AuthorDepew, Briggs Bourne
AdvisorFishback, Price V.
Oaxaca, Ron L.
MetadataShow full item record
PublisherThe University of Arizona.
RightsCopyright © is held by the author. Digital access to this material is made possible by the University Libraries, University of Arizona. Further transmission, reproduction or presentation (such as public display or performance) of protected items is prohibited except with permission of the author.

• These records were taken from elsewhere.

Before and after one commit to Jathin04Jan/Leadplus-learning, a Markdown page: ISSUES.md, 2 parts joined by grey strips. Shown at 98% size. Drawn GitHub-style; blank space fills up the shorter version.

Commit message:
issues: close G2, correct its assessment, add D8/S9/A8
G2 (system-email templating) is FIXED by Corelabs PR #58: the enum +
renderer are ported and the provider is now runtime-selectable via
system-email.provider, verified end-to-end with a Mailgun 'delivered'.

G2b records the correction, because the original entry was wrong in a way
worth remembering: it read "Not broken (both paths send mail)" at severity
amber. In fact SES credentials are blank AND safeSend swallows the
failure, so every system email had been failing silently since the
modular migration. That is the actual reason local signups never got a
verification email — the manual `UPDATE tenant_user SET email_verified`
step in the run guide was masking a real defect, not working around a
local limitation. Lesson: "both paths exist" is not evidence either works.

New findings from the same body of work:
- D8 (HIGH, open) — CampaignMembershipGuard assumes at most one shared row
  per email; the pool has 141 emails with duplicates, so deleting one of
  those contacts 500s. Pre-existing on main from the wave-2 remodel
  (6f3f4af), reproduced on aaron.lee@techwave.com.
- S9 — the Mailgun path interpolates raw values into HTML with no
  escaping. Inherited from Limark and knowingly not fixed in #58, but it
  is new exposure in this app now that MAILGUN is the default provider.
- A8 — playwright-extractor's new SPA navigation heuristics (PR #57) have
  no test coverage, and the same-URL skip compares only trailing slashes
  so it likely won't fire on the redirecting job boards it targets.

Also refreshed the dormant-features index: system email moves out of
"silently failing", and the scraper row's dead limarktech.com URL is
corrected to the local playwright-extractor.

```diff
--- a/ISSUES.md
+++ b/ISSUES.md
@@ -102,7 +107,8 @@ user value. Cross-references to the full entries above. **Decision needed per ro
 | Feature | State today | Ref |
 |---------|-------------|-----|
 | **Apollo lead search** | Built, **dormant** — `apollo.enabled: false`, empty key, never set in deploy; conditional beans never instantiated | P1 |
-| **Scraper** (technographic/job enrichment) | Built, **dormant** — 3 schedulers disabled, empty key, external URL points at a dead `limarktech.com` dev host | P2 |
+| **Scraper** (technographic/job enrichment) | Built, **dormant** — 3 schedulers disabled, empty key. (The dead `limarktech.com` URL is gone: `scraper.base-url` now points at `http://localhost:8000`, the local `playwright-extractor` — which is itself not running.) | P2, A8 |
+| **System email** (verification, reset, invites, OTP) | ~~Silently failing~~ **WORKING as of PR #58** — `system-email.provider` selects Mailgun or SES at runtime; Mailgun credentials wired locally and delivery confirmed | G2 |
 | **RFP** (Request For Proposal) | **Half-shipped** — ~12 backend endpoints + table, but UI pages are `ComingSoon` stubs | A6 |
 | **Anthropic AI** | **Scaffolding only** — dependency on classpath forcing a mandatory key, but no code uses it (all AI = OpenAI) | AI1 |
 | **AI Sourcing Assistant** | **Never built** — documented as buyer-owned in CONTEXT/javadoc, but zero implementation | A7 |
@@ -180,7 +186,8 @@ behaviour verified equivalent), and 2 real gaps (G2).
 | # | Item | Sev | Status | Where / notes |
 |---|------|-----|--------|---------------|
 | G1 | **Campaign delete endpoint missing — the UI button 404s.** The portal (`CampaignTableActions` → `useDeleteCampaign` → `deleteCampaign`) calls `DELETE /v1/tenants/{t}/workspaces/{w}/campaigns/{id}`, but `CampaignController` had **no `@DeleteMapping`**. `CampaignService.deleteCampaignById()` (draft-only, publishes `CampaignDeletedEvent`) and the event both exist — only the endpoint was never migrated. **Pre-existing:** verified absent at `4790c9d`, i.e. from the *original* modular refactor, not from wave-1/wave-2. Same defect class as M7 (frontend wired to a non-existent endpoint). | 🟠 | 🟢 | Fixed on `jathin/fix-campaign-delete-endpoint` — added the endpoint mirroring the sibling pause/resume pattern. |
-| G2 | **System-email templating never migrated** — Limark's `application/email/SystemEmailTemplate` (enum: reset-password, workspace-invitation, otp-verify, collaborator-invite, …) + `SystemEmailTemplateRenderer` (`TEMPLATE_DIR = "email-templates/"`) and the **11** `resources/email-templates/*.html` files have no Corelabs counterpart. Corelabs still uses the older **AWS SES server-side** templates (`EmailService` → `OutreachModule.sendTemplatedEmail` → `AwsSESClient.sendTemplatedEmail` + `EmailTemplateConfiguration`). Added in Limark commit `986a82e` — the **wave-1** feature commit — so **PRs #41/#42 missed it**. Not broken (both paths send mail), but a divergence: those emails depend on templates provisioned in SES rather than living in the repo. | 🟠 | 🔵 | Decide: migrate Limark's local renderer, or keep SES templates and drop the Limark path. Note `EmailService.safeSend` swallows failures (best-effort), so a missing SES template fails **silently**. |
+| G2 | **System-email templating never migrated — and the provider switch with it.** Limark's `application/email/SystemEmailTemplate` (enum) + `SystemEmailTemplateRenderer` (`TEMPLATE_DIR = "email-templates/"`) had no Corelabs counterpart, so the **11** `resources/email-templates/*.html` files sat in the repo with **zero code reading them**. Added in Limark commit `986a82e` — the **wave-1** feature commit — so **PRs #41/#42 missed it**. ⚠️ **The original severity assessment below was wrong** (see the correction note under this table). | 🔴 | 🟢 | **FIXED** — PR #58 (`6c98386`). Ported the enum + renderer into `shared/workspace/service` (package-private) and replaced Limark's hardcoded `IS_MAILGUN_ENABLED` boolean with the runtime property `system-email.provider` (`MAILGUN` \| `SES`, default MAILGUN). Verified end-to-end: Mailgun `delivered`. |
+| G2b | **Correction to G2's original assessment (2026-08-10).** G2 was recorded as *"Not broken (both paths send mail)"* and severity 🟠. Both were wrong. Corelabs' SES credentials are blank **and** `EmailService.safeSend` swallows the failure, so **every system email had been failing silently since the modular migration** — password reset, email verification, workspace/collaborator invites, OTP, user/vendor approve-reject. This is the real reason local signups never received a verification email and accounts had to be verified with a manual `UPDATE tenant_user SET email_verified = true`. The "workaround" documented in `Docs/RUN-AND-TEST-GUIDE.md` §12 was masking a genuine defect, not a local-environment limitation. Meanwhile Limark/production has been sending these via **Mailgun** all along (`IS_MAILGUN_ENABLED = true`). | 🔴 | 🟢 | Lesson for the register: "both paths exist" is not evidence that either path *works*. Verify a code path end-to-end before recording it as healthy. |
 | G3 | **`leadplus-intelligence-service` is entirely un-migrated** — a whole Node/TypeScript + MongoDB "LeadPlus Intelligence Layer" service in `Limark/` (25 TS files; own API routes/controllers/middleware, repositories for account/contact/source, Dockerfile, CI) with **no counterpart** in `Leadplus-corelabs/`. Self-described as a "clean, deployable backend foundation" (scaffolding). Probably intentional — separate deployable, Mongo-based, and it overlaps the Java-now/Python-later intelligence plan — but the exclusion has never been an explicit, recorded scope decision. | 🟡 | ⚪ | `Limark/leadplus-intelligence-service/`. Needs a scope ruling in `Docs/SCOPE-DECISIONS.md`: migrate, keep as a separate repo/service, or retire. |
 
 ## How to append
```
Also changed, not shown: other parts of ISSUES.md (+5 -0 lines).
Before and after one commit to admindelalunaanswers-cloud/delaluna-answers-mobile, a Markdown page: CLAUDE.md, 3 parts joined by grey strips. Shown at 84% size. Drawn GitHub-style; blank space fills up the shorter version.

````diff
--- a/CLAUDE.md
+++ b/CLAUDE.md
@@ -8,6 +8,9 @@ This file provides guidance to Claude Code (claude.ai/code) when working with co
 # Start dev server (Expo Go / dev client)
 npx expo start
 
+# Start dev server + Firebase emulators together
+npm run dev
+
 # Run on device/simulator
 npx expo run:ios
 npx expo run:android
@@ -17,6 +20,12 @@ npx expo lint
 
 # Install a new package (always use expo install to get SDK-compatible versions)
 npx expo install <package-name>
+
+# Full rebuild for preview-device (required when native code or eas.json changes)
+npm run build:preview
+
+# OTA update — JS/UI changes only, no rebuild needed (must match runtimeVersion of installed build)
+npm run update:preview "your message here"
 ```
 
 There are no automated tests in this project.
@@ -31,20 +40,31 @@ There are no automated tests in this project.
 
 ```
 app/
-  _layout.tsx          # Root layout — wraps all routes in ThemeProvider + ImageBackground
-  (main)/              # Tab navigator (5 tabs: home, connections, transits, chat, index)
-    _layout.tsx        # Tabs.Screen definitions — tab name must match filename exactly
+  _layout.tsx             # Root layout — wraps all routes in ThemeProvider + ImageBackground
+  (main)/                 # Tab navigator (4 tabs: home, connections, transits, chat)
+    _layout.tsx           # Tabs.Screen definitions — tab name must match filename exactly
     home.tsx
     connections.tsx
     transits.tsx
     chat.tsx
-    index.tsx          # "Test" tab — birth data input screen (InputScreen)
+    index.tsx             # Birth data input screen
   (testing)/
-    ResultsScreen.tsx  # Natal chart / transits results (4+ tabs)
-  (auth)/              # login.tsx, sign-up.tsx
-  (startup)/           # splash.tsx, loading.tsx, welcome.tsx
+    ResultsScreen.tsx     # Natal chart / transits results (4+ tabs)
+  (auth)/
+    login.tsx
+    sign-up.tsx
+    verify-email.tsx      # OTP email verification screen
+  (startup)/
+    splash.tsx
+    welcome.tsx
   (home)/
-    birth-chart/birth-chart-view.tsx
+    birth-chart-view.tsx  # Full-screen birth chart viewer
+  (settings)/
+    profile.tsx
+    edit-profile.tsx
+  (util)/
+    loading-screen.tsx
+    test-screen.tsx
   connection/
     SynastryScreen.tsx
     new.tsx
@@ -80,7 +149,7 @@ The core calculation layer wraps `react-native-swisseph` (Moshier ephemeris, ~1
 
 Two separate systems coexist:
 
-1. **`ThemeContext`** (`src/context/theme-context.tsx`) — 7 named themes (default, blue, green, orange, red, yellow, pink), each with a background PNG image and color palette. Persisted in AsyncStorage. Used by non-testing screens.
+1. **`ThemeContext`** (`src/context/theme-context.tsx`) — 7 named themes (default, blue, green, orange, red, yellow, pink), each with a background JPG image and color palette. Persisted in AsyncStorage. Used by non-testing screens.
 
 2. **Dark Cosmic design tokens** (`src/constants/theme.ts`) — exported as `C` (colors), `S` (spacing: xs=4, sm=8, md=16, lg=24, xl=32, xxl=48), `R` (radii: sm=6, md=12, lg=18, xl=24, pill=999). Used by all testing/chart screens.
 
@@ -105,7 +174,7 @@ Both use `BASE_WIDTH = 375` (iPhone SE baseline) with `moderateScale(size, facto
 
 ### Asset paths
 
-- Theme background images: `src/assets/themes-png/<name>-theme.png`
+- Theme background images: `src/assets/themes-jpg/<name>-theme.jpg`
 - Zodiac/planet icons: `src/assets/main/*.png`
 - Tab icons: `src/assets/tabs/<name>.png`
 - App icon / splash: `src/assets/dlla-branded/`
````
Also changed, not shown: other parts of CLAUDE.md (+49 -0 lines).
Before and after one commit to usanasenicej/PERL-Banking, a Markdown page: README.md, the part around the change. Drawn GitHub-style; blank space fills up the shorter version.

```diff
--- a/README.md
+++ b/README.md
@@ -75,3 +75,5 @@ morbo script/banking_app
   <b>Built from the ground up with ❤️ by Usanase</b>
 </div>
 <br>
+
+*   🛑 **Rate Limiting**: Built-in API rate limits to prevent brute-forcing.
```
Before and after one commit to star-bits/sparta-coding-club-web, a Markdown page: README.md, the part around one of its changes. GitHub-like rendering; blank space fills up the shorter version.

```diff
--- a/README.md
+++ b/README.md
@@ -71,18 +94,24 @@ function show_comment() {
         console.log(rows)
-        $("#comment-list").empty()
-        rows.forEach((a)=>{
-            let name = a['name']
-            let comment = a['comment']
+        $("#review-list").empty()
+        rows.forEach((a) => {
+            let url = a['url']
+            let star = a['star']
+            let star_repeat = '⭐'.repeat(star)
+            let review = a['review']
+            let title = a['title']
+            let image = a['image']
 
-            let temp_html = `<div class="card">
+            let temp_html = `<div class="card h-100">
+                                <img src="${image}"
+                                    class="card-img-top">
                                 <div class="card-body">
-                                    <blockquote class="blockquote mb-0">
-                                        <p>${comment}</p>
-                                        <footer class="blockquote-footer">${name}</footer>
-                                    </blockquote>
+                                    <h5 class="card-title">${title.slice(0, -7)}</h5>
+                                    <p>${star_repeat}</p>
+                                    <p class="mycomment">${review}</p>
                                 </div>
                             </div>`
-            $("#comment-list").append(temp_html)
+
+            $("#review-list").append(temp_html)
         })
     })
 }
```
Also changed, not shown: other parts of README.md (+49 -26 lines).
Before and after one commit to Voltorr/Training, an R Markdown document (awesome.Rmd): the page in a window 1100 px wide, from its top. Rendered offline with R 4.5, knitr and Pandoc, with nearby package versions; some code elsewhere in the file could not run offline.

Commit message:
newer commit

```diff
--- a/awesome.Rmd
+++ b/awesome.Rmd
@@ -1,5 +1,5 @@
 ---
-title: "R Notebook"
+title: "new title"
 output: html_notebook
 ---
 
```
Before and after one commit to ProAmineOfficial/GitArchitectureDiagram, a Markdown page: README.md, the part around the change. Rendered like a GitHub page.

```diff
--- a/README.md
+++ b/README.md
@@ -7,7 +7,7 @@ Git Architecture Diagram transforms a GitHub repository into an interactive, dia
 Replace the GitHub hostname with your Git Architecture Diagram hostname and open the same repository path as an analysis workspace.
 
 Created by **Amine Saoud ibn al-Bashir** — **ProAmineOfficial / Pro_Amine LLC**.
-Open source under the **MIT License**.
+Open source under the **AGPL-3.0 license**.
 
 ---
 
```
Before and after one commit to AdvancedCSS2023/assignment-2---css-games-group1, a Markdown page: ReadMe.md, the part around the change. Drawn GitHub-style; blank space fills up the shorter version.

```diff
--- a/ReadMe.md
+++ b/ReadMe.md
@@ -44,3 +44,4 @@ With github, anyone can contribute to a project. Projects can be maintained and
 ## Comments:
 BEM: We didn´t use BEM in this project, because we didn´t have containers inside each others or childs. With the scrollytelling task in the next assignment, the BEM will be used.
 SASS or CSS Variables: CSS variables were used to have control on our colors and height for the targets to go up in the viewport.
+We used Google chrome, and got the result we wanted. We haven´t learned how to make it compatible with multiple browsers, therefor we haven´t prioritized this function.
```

AbstractMy dissertation consists of four chapters that are motivated by understanding the intended and unintended economic outcomes of public policy in the labor market. My particular focus is studying how individuals respond to incentives created by policy and welfare reform. The first chapter explores the effect of expanding dependent health insurance coverage to young adults. I study both the outcomes from state policies and the recent Affordable Care Act (ACA). In the second chapter I analyze the unintended consequences of a New Deal policy that paid farmers to reduce production. As a result, I find significant displacement of croppers and tenants in the Cotton South. The third chapter ties together the micro-foundations of the labor supply to the firm with the macroeconomic areas of on-the-job search theory and the business cycle. By using employee level data from two US manufacturing firms in the volatile inter-war period, I show that these two firms had significantly more wage setting power during recessions than expansions. My final chapter addresses the question of how does reduced immigration restrictions affect the composition of immigrants in the US.
Degree ProgramGraduate College